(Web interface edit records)
== Segment start ==
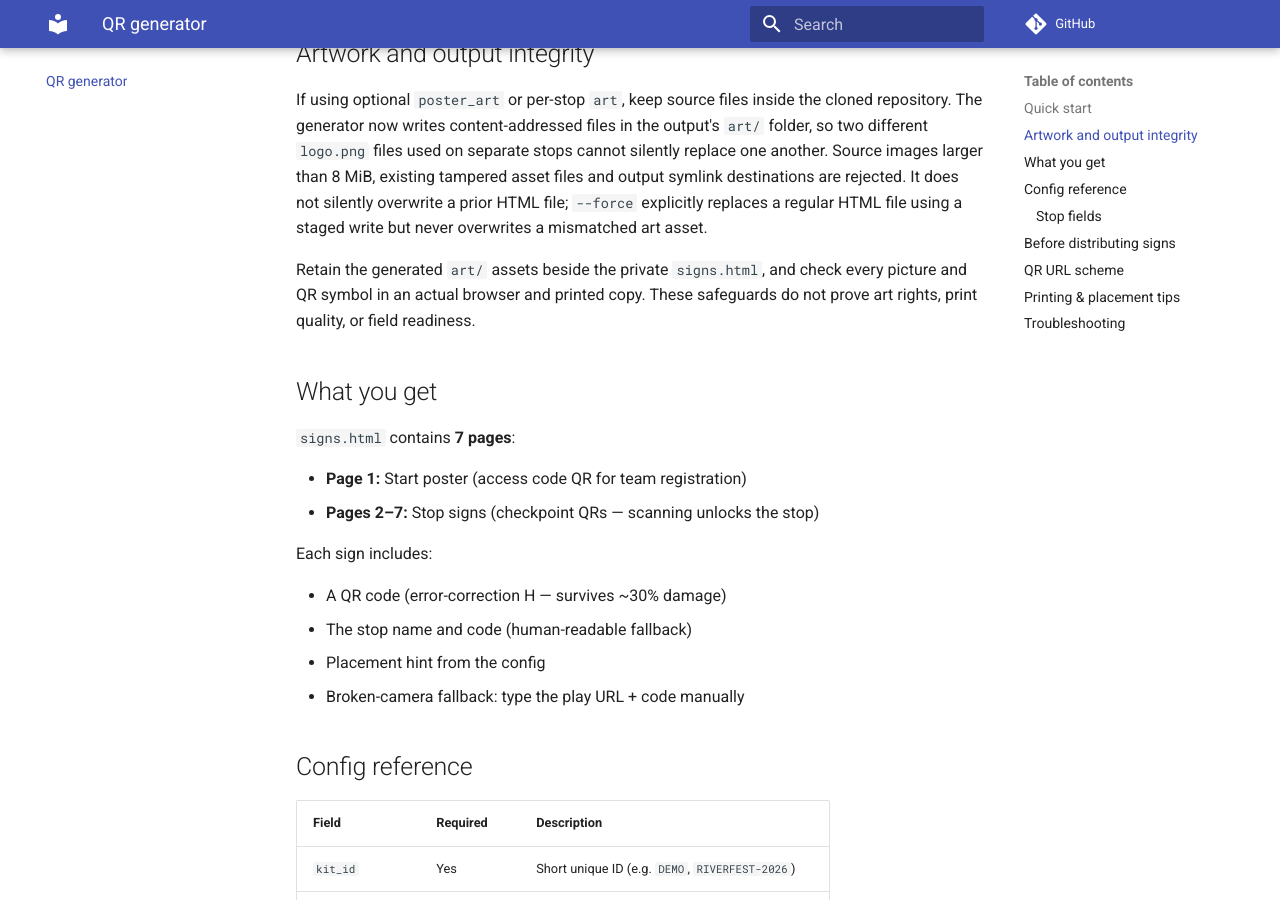
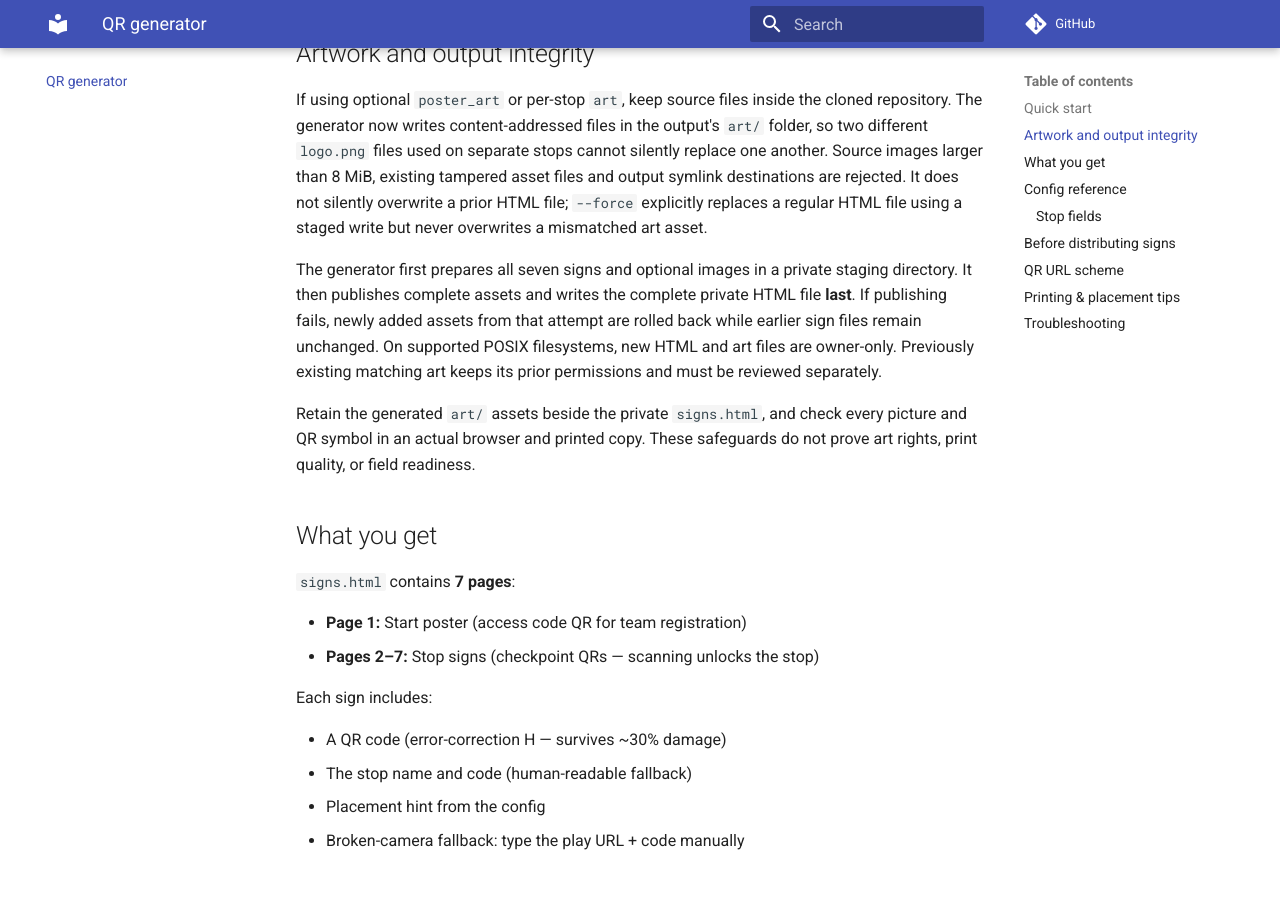
Before and after one commit to ZQM-Labs/organizer-toolkit, an MkDocs documentation site: the page built from docs/guides/qr-generator.md, in a window 1280 px wide and 900 px high, scrolled down 1034 px. Built offline with MkDocs 1.6.1 and Material for MkDocs 9.7.7, drawn with Linux system fonts in a browser that asks for light colours; comment, search, counter and statistics services are not loaded.

Commit message:
docs(qr): document transactional private sign publication and rollback semantics

```diff
--- a/docs/guides/qr-generator.md
+++ b/docs/guides/qr-generator.md
@@ -45,6 +45,8 @@ displayed text, not removed from the private link itself.
 ## Artwork and output integrity
 
 If using optional `poster_art` or per-stop `art`, keep source files inside the cloned repository. The generator now writes content-addressed files in the output's `art/` folder, so two different `logo.png` files used on separate stops cannot silently replace one another. Source images larger than 8 MiB, existing tampered asset files and output symlink destinations are rejected. It does not silently overwrite a prior HTML file; `--force` explicitly replaces a regular HTML file using a staged write but never overwrites a mismatched art asset.
+
+The generator first prepares all seven signs and optional images in a private staging directory. It then publishes complete assets and writes the complete private HTML file **last**. If publishing fails, newly added assets from that attempt are rolled back while earlier sign files remain unchanged. On supported POSIX filesystems, new HTML and art files are owner-only. Previously existing matching art keeps its prior permissions and must be reviewed separately.
 
 Retain the generated `art/` assets beside the private `signs.html`, and check every picture and QR symbol in an actual browser and printed copy. These safeguards do not prove art rights, print quality, or field readiness.
 
```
== Segment end ==
### What is being asked
Where the word "images" appears in a line of the entries, copy that line.

### Exercise response
 If using optional `poster_art` or per-stop `art`, keep source files inside the cloned repository. The generator now writes content-addressed files in the output's `art/` folder, so two different `logo.png` files used on separate stops cannot silently replace one another. Source images larger than 8 MiB, existing tampered asset files and output symlink destinations are rejected. It does not silently overwrite a prior HTML file; `--force` explicitly replaces a regular HTML file using a staged write but never overwrites a mismatched art asset.
+The generator first prepares all seven signs and optional images in a private staging directory. It then publishes complete assets and writes the complete private HTML file **last**. If publishing fails, newly added assets from that attempt are rolled back while earlier sign files remain unchanged. On supported POSIX filesystems, new HTML and art files are owner-only. Previously existing matching art keeps its prior permissions and must be reviewed separately.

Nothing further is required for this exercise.